Your assignment:
All the data should come back exactly as it was given.
Start of Block
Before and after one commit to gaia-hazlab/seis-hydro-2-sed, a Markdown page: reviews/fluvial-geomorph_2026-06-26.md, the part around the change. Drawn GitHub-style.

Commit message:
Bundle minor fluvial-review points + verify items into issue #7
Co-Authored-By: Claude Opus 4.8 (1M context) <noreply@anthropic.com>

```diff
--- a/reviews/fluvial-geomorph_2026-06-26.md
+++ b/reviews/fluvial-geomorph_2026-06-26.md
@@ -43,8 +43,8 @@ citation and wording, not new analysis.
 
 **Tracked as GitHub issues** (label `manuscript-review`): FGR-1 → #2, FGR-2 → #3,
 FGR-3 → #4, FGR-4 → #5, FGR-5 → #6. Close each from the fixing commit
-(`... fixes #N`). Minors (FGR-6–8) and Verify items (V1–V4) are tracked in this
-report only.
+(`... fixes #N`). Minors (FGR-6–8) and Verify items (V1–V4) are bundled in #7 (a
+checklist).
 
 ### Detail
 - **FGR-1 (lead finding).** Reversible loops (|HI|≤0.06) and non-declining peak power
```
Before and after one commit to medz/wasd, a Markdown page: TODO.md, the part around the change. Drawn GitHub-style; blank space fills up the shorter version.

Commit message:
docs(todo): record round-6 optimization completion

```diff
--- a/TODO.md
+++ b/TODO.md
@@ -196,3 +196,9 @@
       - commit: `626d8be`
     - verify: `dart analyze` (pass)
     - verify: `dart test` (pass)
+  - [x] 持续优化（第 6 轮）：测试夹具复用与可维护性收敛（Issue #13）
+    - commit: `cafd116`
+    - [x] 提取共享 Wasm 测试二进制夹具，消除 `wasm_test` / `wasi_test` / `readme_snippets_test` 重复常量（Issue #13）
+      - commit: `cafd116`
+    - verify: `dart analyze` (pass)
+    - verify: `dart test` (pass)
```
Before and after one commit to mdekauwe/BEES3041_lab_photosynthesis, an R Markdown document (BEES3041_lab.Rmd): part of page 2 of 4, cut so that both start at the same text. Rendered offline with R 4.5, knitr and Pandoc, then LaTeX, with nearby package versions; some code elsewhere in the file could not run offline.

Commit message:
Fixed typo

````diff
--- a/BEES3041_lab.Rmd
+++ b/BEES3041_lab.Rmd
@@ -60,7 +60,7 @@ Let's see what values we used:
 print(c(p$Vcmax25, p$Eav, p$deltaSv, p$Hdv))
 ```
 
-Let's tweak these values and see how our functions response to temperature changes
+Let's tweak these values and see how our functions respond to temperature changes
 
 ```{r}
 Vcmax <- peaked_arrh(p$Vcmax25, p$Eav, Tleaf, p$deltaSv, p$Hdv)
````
End of Block
Response to this task:
Before and after one commit to gaia-hazlab/seis-hydro-2-sed, a Markdown page: reviews/fluvial-geomorph_2026-06-26.md, the part around the change. Drawn GitHub-style.

Commit message:
Bundle minor fluvial-review points + verify items into issue #7
Co-Authored-By: Claude Opus 4.8 (1M context) <noreply@anthropic.com>

```diff
--- a/reviews/fluvial-geomorph_2026-06-26.md
+++ b/reviews/fluvial-geomorph_2026-06-26.md
@@ -43,8 +43,8 @@ citation and wording, not new analysis.
 
 **Tracked as GitHub issues** (label `manuscript-review`): FGR-1 → #2, FGR-2 → #3,
 FGR-3 → #4, FGR-4 → #5, FGR-5 → #6. Close each from the fixing commit
-(`... fixes #N`). Minors (FGR-6–8) and Verify items (V1–V4) are tracked in this
-report only.
+(`... fixes #N`). Minors (FGR-6–8) and Verify items (V1–V4) are bundled in #7 (a
+checklist).
 
 ### Detail
 - **FGR-1 (lead finding).** Reversible loops (|HI|≤0.06) and non-declining peak power
```
Before and after one commit to medz/wasd, a Markdown page: TODO.md, the part around the change. Drawn GitHub-style; blank space fills up the shorter version.

Commit message:
docs(todo): record round-6 optimization completion

```diff
--- a/TODO.md
+++ b/TODO.md
@@ -196,3 +196,9 @@
       - commit: `626d8be`
     - verify: `dart analyze` (pass)
     - verify: `dart test` (pass)
+  - [x] 持续优化（第 6 轮）：测试夹具复用与可维护性收敛（Issue #13）
+    - commit: `cafd116`
+    - [x] 提取共享 Wasm 测试二进制夹具，消除 `wasm_test` / `wasi_test` / `readme_snippets_test` 重复常量（Issue #13）
+      - commit: `cafd116`
+    - verify: `dart analyze` (pass)
+    - verify: `dart test` (pass)
```
Before and after one commit to mdekauwe/BEES3041_lab_photosynthesis, an R Markdown document (BEES3041_lab.Rmd): part of page 2 of 4, cut so that both start at the same text. Rendered offline with R 4.5, knitr and Pandoc, then LaTeX, with nearby package versions; some code elsewhere in the file could not run offline.

Commit message:
Fixed typo

````diff
--- a/BEES3041_lab.Rmd
+++ b/BEES3041_lab.Rmd
@@ -60,7 +60,7 @@ Let's see what values we used:
 print(c(p$Vcmax25, p$Eav, p$deltaSv, p$Hdv))
 ```
 
-Let's tweak these values and see how our functions response to temperature changes
+Let's tweak these values and see how our functions respond to temperature changes
 
 ```{r}
 Vcmax <- peaked_arrh(p$Vcmax25, p$Eav, Tleaf, p$deltaSv, p$Hdv)
````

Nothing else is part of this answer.